Three years ago, almost exactly to the day, the National Audit Office reported that Universal Credit – by far the biggest and most ambitious reform to Britain’s welfare system – was heading for nowhere but the rocks.
Today, a new study from the Institute for Government finds that Universal Credit looks on the way to recovery. At the time in 2013, the NAO detailed poor management, poor governance, poor financial control, confusion among the suppliers building it, plus the continued absence “of a detailed view of how Universal Credit it meant to work”. It disclosed that, uniquely, the entire multi-billion programme had had to be “reset” – in other words, almost started again.
But just three years later, IfG Senior Fellow, Nicholas Timmins, argues that the reforms are in a much better state, and something that is recognisable as Universal Credit may well emerge at the other end.
In Universal Credit: From disaster to recovery?, Timmins says the single biggest cause of the initial failure was a wholly unrealistic timetable that saw the Department for Work and Pensions seeking to build Universal Credit before it had been properly defined.
Following interviews with some of the key players, and using National Audit Office reports and Parliamentary proceedings, Timmins tries to explain what went wrong and what then went better. He seeks to draw lessons from both periods from which other big government projects could learn.
Today, around 300,000 people are actually receiving Universal Credit, against the many millions who would have been under the original timetable. Completion is not due until 2022, a dozen years after the white paper announcing it, and five years later than originally planned.
It remains a hugely ambitious project. One intended to replace six in and out-of-work benefits, including tax credits, with a single, simpler system intended to ensure that any amount of work pays more than being on the dole. Its scope remains vast. If and when completed, it is due to affect some 8 million households, many more people, and around a third of working-age population.
Nicholas Timmins, Senior Fellow at the IfG and report author, said: “It is far too soon to tell whether Universal Credit will finally do the business.

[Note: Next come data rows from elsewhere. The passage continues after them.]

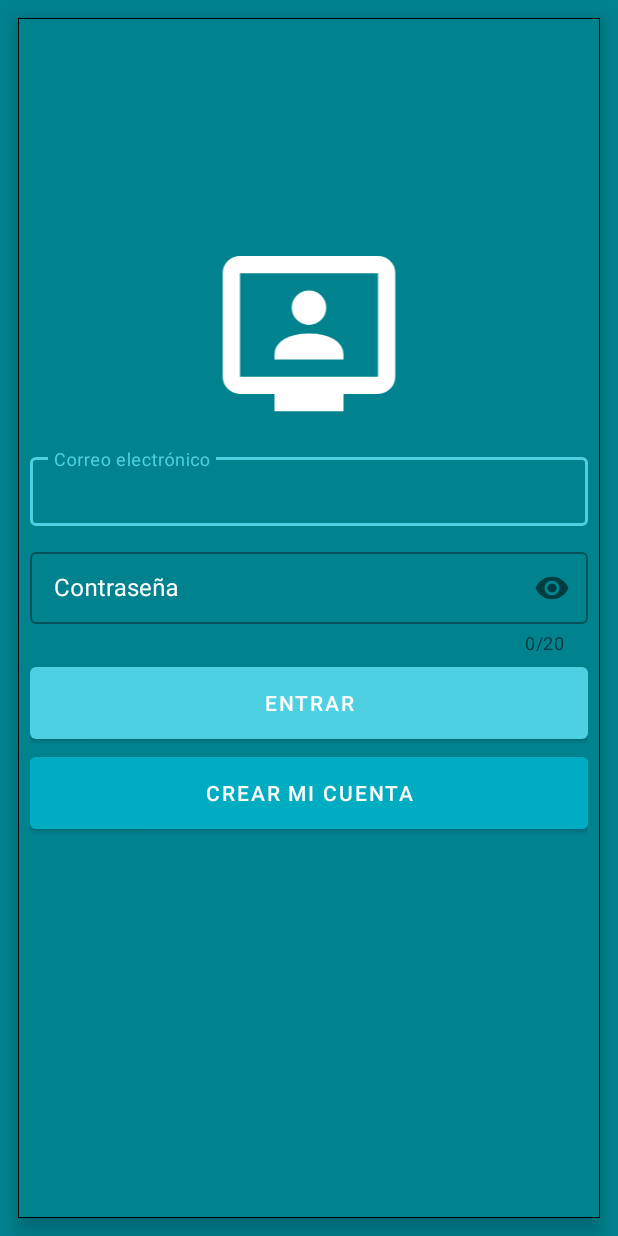
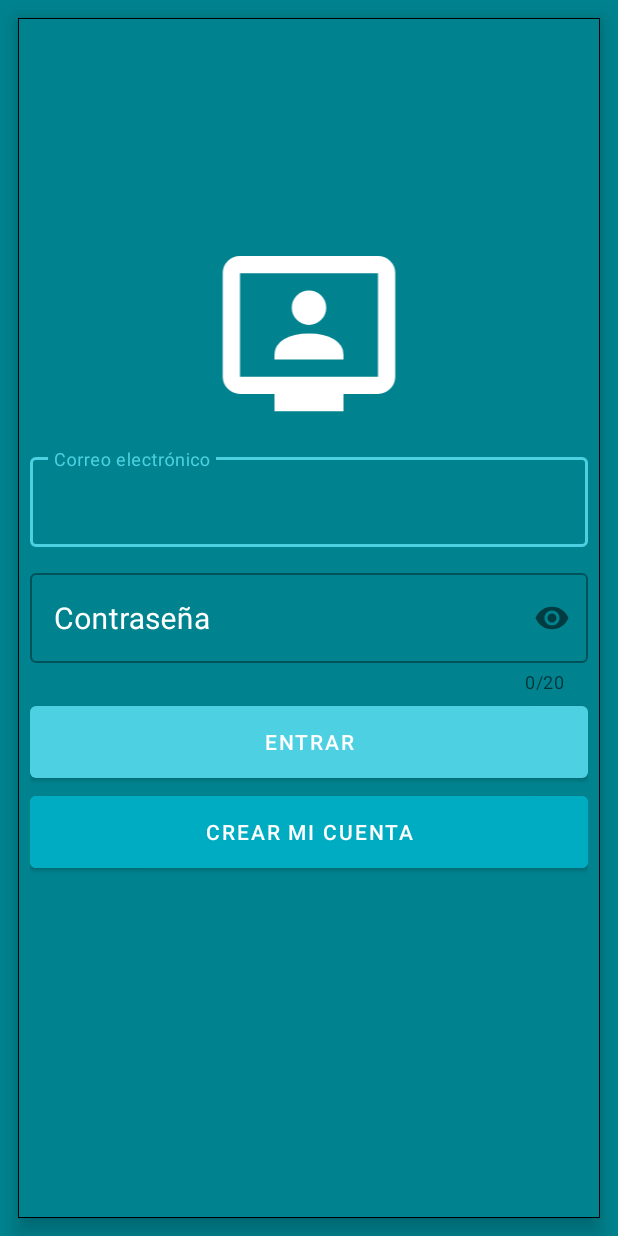
Before and after one commit to jorgeMartinezNajera/BicicleLlantas, an Android app: the screen it shows after launch (LoginActivity), on a phone screen of 412 x 824 dp. Run offline under Robolectric (Android 15) with nearby library versions, the light colour scheme and no system bars.

Commit message:
Update activity_login.xml

```diff
--- a/app/src/main/res/layout/activity_login.xml
+++ b/app/src/main/res/layout/activity_login.xml
@@ -41,10 +41,11 @@
                 <com.google.android.material.textfield.TextInputEditText
                     android:id="@+id/txtCorreoEt"
                     android:layout_width="match_parent"
-                    android:layout_height="wrap_content"
+                    android:layout_height="60dp"
                     android:hint="@string/correo_electr_nico"
                     android:inputType="textEmailAddress"
-                    android:paddingHorizontal="8dp"
+                    android:textSize="20sp"
+                    android:paddingHorizontal="12dp"
                     android:paddingVertical="12dp"
                     android:textColor="@color/white"></com.google.android.material.textfield.TextInputEditText>
             </com.google.android.material.textfield.TextInputLayout>
@@ -64,11 +65,12 @@
                 <com.google.android.material.textfield.TextInputEditText
                     android:id="@+id/txtPassEt"
                     android:layout_width="match_parent"
-                    android:layout_height="wrap_content"
+                    android:layout_height="60dp"
                     android:hint="@string/contrase_a"
                     android:inputType="textPassword"
+                    android:textSize="20sp"
                     android:maxLength="20"
-                    android:paddingHorizontal="8dp"
+                    android:paddingHorizontal="12dp"
                     android:paddingVertical="12dp"
                     android:textColor="@color/white"></com.google.android.material.textfield.TextInputEditText>
             </com.google.android.material.textfield.TextInputLayout>
```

There are elements of the policy that are still not entirely clear and others that may well need changing. Huge challenges remain – not just taking on new claims but transferring the many millions on existing benefits and tax credits, including some of the most vulnerable on Employment and Support Allowance. Its generosity has repeatedly been cut.

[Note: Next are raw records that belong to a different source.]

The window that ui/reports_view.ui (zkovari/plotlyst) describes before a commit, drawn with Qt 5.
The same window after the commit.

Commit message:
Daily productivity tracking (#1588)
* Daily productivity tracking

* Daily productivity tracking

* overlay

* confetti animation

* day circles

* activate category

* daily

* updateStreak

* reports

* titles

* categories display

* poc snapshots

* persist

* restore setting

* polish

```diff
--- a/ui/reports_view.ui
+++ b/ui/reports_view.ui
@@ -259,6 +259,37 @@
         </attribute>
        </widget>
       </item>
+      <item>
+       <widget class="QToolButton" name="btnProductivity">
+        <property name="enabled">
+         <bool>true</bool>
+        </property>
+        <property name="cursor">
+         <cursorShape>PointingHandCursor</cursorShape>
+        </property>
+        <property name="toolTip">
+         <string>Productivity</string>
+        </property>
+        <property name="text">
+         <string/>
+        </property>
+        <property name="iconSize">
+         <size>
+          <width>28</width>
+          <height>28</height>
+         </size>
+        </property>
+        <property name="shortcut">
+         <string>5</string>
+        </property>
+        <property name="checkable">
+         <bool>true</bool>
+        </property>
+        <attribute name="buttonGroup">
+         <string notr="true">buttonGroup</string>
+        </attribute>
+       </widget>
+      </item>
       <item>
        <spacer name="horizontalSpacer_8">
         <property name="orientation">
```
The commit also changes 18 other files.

“But the lessons from how it has been turned around from the brink of disaster to something that may eventually work could prove valuable for other government projects. And crucially, it now has a timetable that may finally prove realistic.”
Emma Norris, IfG Programme Director, said: “The story of Universal Credit has lessons not just for implementing welfare reform, but for delivering other major projects on government's books today. It underlines the importance of thorough planning – Universal Credit was a huge change to the benefits system, but failed to sweat out the details or engage with users early enough. Understanding the people a policy is supposed to affect is a vital starting point for change. It also demonstrates the importance of having enough capacity to deliver – when Universal Credit began, DWP had twelve other major change programmes on its books and staff numbers were being reduced. And finally, it shows the importance of policy, operational and technical people working together from the very start. Policies can’t be created in a vacuum.”
The report outlines lessons from the turnaround, including DWP acquiring the ability to build a new version of Universal Credit in-house - correcting the mistakes of the 1990s and 2000s when not just the ability to build IT but to manage the contracts was outsourced across government. It has tied policy, IT build and operational staff together in a “test and learn” approach that is allowing the programme to adapt to how staff and claimants cope with it.
The full paper can be found here